They can be any breed, but designer toy breeds and gun dogs are particular targets.
Thieves even take litters of puppies.
Rewards for return can be demanded but most dogs are sold on or used for breeding.
It is law to microchip all dogs but a microchip is not proof of ownership and there is no law to make it compulsory to scan and check that dog and owner match, leaving huge loopholes preventing the reunification of stolen and missing pets.
Sadly dogs are regarded as just goods and chattels and not a family member.
Any punishment is based on their monetary value alone.
The heartbreak and distress isn’t considered.
We need the Justice Department and the Sentencing Council to recognise the problem, and provide a real deterrent to dog thieves and their heartless crime.
Dr Daniel Allen is an Animal Geographer interested in the cultural significance of animals around the world. An academic, author, animal welfare advocate and otter specialist – Daniel’s balanced perspective and thoughtful approach is widely acclaimed.
Beverley Cuddy has been the editor and proprietor of UK-based Dogs Today magazine for 18 years. As a teenager, she showed Bearded Collies before becoming a pet owner and campaigning journalist. “Let’s stop pet theft being low risk and high reward for criminals.”
Legal Adviser Professor John Cooper QC ”I am very pleased to have been asked to advise upon the drafting of the Pet (Theft) Bill, which will properly recognise what every pet owner in the country has always known. That is that our pets are not inanimate pieces of property, but sentient, caring, animals that are an integral part of our homes, the theft of which should attract far more serious sentences to adequately reflect that.
My experience in helping to formulate the Hunting Act which criminalised Hunting in this country will be invaluable to the work I will be doing ” – https://publications.parliament.uk/pa/bills/cbill/2017-2019/0245/cbill_2017-20190245_en_2.htm#l1g1
HOW TO HELP PROTECT YOUR DOG FROM DOG THEFT:-
Good advice from Dorset Police’s rural crime team who have advised owners not to leave dogs unattended if at all possible.
A spokesman said: “Dogs can be easily stolen from back gardens or vehicles or from outside premises or fields whilst owner is working.

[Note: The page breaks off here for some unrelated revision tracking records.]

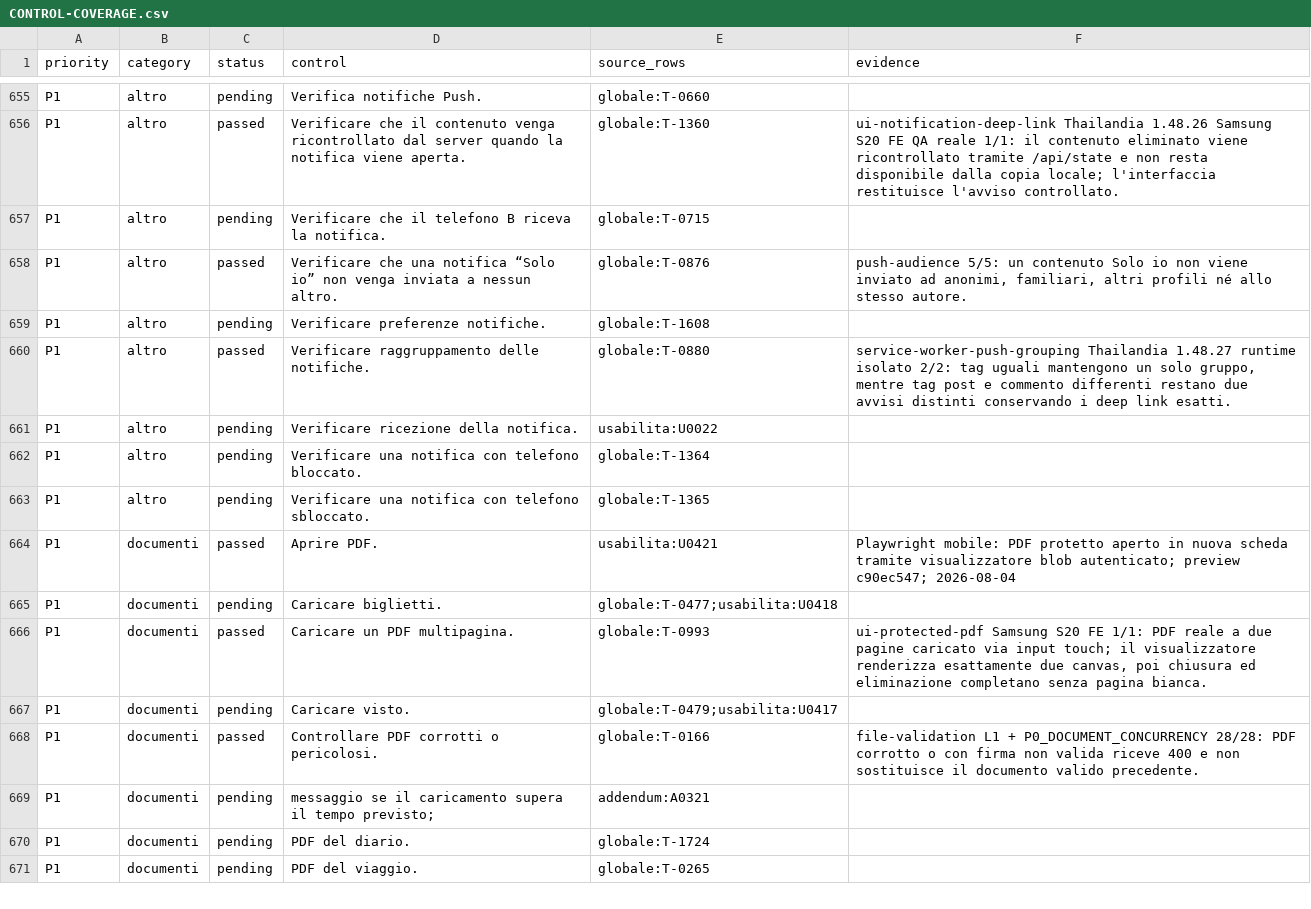
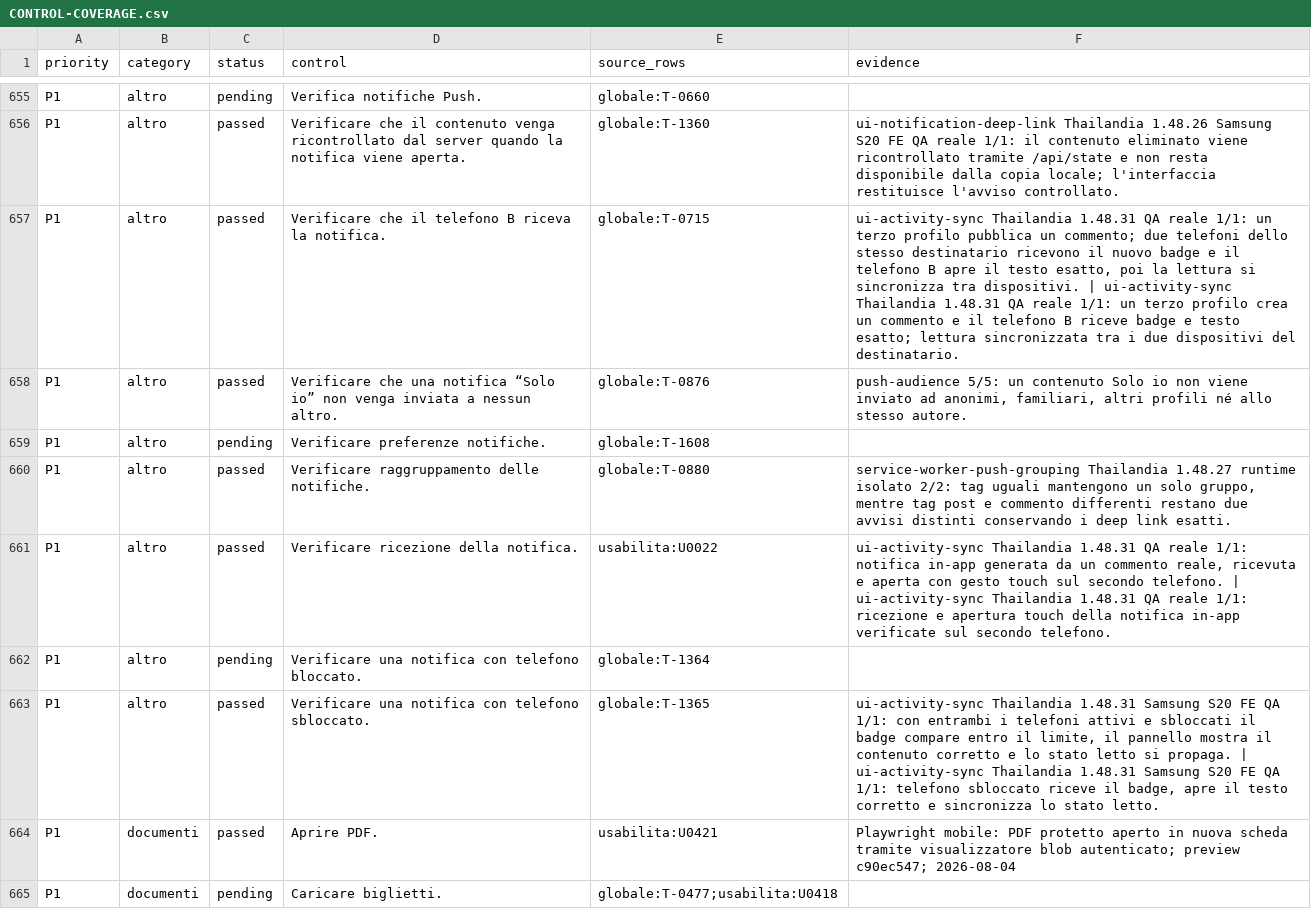
Before and after one commit to andreacivi80/viaggio-in-india, a CSV file: docs/CONTROL-COVERAGE.csv, drawn as a sheet; only a part is shown, gaps mark what is left out; the shorter side is filled out with more unchanged rows.

Commit message:
Verify notifications on a second phone

```diff
--- a/docs/CONTROL-COVERAGE.csv
+++ b/docs/CONTROL-COVERAGE.csv
@@ -656,3 +656,3 @@ P1,altro,pending,Verifica notifiche Push.,globale:T-0660,
 P1,altro,passed,Verificare che il contenuto venga ricontrollato dal server quando la notifica viene aperta.,globale:T-1360,ui-notification-deep-link Thailandia 1.48.26 Samsung S20 FE QA reale 1/1: il contenuto eliminato viene ricontrollato tramite /api/state e non resta disponibile dalla copia locale; l'interfaccia restituisce l'avviso controllato.
-P1,altro,pending,Verificare che il telefono B riceva la notifica.,globale:T-0715,
+P1,altro,passed,Verificare che il telefono B riceva la notifica.,globale:T-0715,"ui-activity-sync Thailandia 1.48.31 QA reale 1/1: un terzo profilo pubblica un commento; due telefoni dello stesso destinatario ricevono il nuovo badge e il telefono B apre il testo esatto, poi la lettura si sincronizza tra dispositivi. | ui-activity-sync Thailandia 1.48.31 QA reale 1/1: un terzo profilo crea un commento e il telefono B riceve badge e testo esatto; lettura sincronizzata tra i due dispositivi del destinatario."
 P1,altro,passed,Verificare che una notifica “Solo io” non venga inviata a nessun altro.,globale:T-0876,"push-audience 5/5: un contenuto Solo io non viene inviato ad anonimi, familiari, altri profili né allo stesso autore."
@@ -660,5 +660,5 @@ P1,altro,pending,Verificare preferenze notifiche.,globale:T-1608,
 P1,altro,passed,Verificare raggruppamento delle notifiche.,globale:T-0880,"service-worker-push-grouping Thailandia 1.48.27 runtime isolato 2/2: tag uguali mantengono un solo gruppo, mentre tag post e commento differenti restano due avvisi distinti conservando i deep link esatti."
-P1,altro,pending,Verificare ricezione della notifica.,usabilita:U0022,
+P1,altro,passed,Verificare ricezione della notifica.,usabilita:U0022,"ui-activity-sync Thailandia 1.48.31 QA reale 1/1: notifica in-app generata da un commento reale, ricevuta e aperta con gesto touch sul secondo telefono. | ui-activity-sync Thailandia 1.48.31 QA reale 1/1: ricezione e apertura touch della notifica in-app verificate sul secondo telefono."
 P1,altro,pending,Verificare una notifica con telefono bloccato.,globale:T-1364,
-P1,altro,pending,Verificare una notifica con telefono sbloccato.,globale:T-1365,
+P1,altro,passed,Verificare una notifica con telefono sbloccato.,globale:T-1365,"ui-activity-sync Thailandia 1.48.31 Samsung S20 FE QA 1/1: con entrambi i telefoni attivi e sbloccati il badge compare entro il limite, il pannello mostra il contenuto corretto e lo stato letto si propaga. | ui-activity-sync Thailandia 1.48.31 Samsung S20 FE QA 1/1: telefono sbloccato riceve il badge, apre il testo corretto e sincronizza lo stato letto."
 P1,documenti,passed,Aprire PDF.,usabilita:U0421,Playwright mobile: PDF protetto aperto in nuova scheda tramite visualizzatore blob autenticato; preview c90ec547; 2026-08-04
```
Also changed, not shown: docs/CRITICAL-CONTROLS-1.41.1.csv, 5 other files.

Dogs can even be taken whilst out on a walk – rare, but gangs in parts of UK are doing this.”
Dog owners should check home and garden boundaries and make sure gates and entrances are locked. Ideally, any kennels or pens should not be visible from the street. Any outside kennels need to be alarmed and securely locked. Pens with no roof can be easily accessed and a dog pulled from a pen.
A spokesman said: “How easy is it to walk in or climb over your fence? Apart from the obvious fencing, where possible put up trellis on top or against wooden fencing, to make it harder to climb over. Plant thick thorny high shrubs.

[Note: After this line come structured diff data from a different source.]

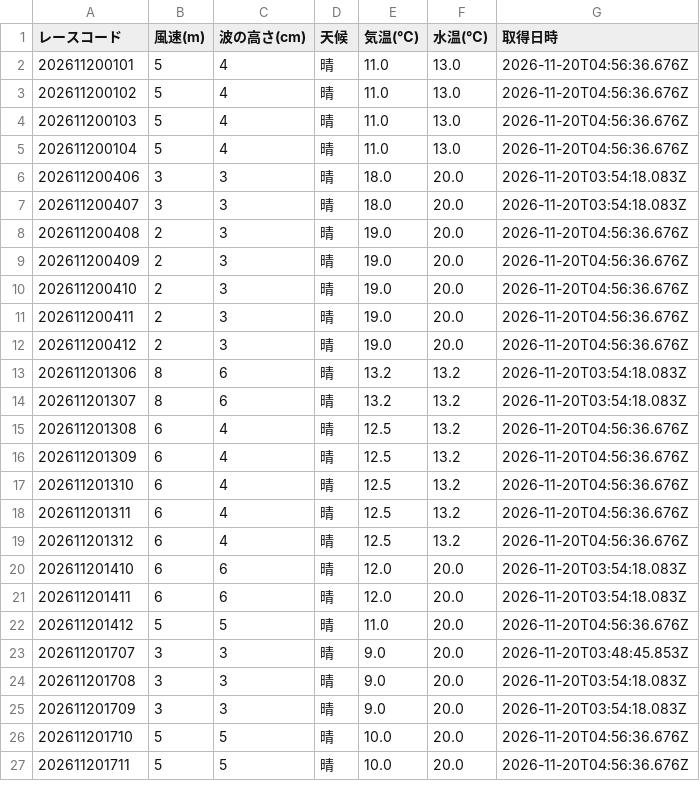
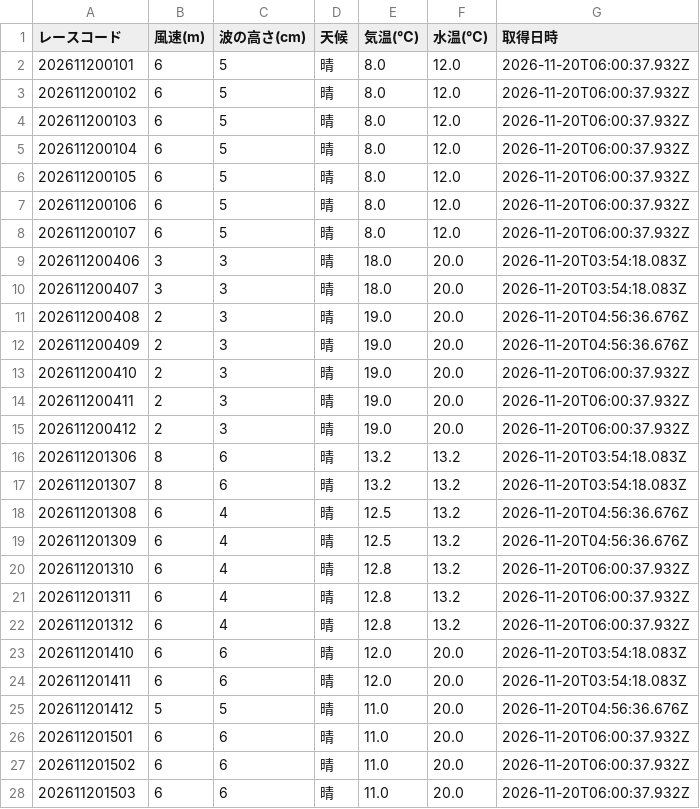
Before and after one commit to crm01300816/boat-analytics, a CSV file: public/data/previews/sui/2026/11/20.csv, drawn as a sheet; only a part is shown; the shorter side is filled out with more unchanged rows; the diff covers the shown part only.

```diff
--- a/public/data/previews/sui/2026/11/20.csv
+++ b/public/data/previews/sui/2026/11/20.csv
@@ -1,6 +1,9 @@
 レースコード,風速(m),波の高さ(cm),天候,気温(℃),水温(℃),取得日時
-202611200101,5,4,晴,11.0,13.0,2026-11-20T04:56:36.676Z
-202611200102,5,4,晴,11.0,13.0,2026-11-20T04:56:36.676Z
-202611200103,5,4,晴,11.0,13.0,2026-11-20T04:56:36.676Z
-202611200104,5,4,晴,11.0,13.0,2026-11-20T04:56:36.676Z
+202611200101,6,5,晴,8.0,12.0,2026-11-20T06:00:37.932Z
+202611200102,6,5,晴,8.0,12.0,2026-11-20T06:00:37.932Z
+202611200103,6,5,晴,8.0,12.0,2026-11-20T06:00:37.932Z
+202611200104,6,5,晴,8.0,12.0,2026-11-20T06:00:37.932Z
+202611200105,6,5,晴,8.0,12.0,2026-11-20T06:00:37.932Z
+202611200106,6,5,晴,8.0,12.0,2026-11-20T06:00:37.932Z
+202611200107,6,5,晴,8.0,12.0,2026-11-20T06:00:37.932Z
 202611200406,3,3,晴,18.0,20.0,2026-11-20T03:54:18.083Z
@@ -9,5 +12,5 @@
 202611200409,2,3,晴,19.0,20.0,2026-11-20T04:56:36.676Z
-202611200410,2,3,晴,19.0,20.0,2026-11-20T04:56:36.676Z
-202611200411,2,3,晴,19.0,20.0,2026-11-20T04:56:36.676Z
-202611200412,2,3,晴,19.0,20.0,2026-11-20T04:56:36.676Z
+202611200410,2,3,晴,19.0,20.0,2026-11-20T06:00:37.932Z
+202611200411,2,3,晴,19.0,20.0,2026-11-20T06:00:37.932Z
+202611200412,2,3,晴,19.0,20.0,2026-11-20T06:00:37.932Z
 202611201306,8,6,晴,13.2,13.2,2026-11-20T03:54:18.083Z
@@ -16,5 +19,5 @@
 202611201309,6,4,晴,12.5,13.2,2026-11-20T04:56:36.676Z
-202611201310,6,4,晴,12.5,13.2,2026-11-20T04:56:36.676Z
-202611201311,6,4,晴,12.5,13.2,2026-11-20T04:56:36.676Z
-202611201312,6,4,晴,12.5,13.2,2026-11-20T04:56:36.676Z
+202611201310,6,4,晴,12.8,13.2,2026-11-20T06:00:37.932Z
+202611201311,6,4,晴,12.8,13.2,2026-11-20T06:00:37.932Z
+202611201312,6,4,晴,12.8,13.2,2026-11-20T06:00:37.932Z
 202611201410,6,6,晴,12.0,20.0,2026-11-20T03:54:18.083Z
@@ -22 +25,4 @@
 202611201412,5,5,晴,11.0,20.0,2026-11-20T04:56:36.676Z
+202611201501,6,6,晴,11.0,20.0,2026-11-20T06:00:37.932Z
+202611201502,6,6,晴,11.0,20.0,2026-11-20T06:00:37.932Z
+202611201503,6,6,晴,11.0,20.0,2026-11-20T06:00:37.932Z
```
Also changed, not shown: 9 added rows and 1 edited cell elsewhere in this file, public/data/previews/od3/2026/11/20.csv, public/data/previews/stt/2026/11/20.csv, 1 other file.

“A padlock or chain can be bolt-cropped in seconds so are you going to hear this when fast asleep or at the shops? Ensure you have PIR type alarm systems protecting your premises inside and outside.”PIR alarms are activated when invisible beam is crossed and an alert is then sent to the owner or a visible alarm is activated.
Officers warn against advertising on social media and telling others about your dogs. If you have a cold caller at your door about another matter, do not tell them about your dogs, even if asked.
Some offenders may enquire at the door and be checking out your premises as they talk to you. Get a warning poster from police or Trading Standards to display outside that cold callers are not welcome.
Be vigilant when using social media sites like Facebook and Gumtree, where puppy and dog ‘sellers’ and ‘rescues’ are selling stolen dogs or dogs in very poor health and are out to make money from a ‘donation’.
A spokesman said: “Only use official rescues with a good reputation – research them first.
“Call police after any suspicious incident and try and get the registration number if they appear to be using a vehicle. Call 999 if you suspect a crime is in progress and 101 to report a crime after the event.”
LOST YOUR PET?:-
• If your dog, cat or horse is lost or suspected stolen, it is important to act quickly.
• Report the loss to your local council’s Animal Warden and those in all other neighbouring local authorities.
• If you believe your pet has been stolen, report it to the police and insist you are given a Crime Reference Number (CRN). This will help you at a later date should your dog be found with a new owner.
• Report the loss/theft to the microchip database, this will ensure that if anyone tries to re-register the chip number, you will be informed.
• Register on missing pet websites – Doglost.co.uk is the largest and covers the whole UK, free. They produce an instant poster and they also send other pet owners in your area an alert. Police and animal wardens cross check with Doglost and it is recognised as the National Database of missing dogs (other animals are registered too)
• Use social media; Facebook and Twitter has proved to be successful.
• Make sure local vets are aware in case someone takes your dog in for treatment, if they have been involved in an accident.
• Visit places where dog walkers go such as local parks and public places and talk to people, asking them to keep an eye open for your dog.
• Contact local animal shelters and rescue charities and send them
posters to display.
• POSTER, POSTER AND POSTER AGAIN.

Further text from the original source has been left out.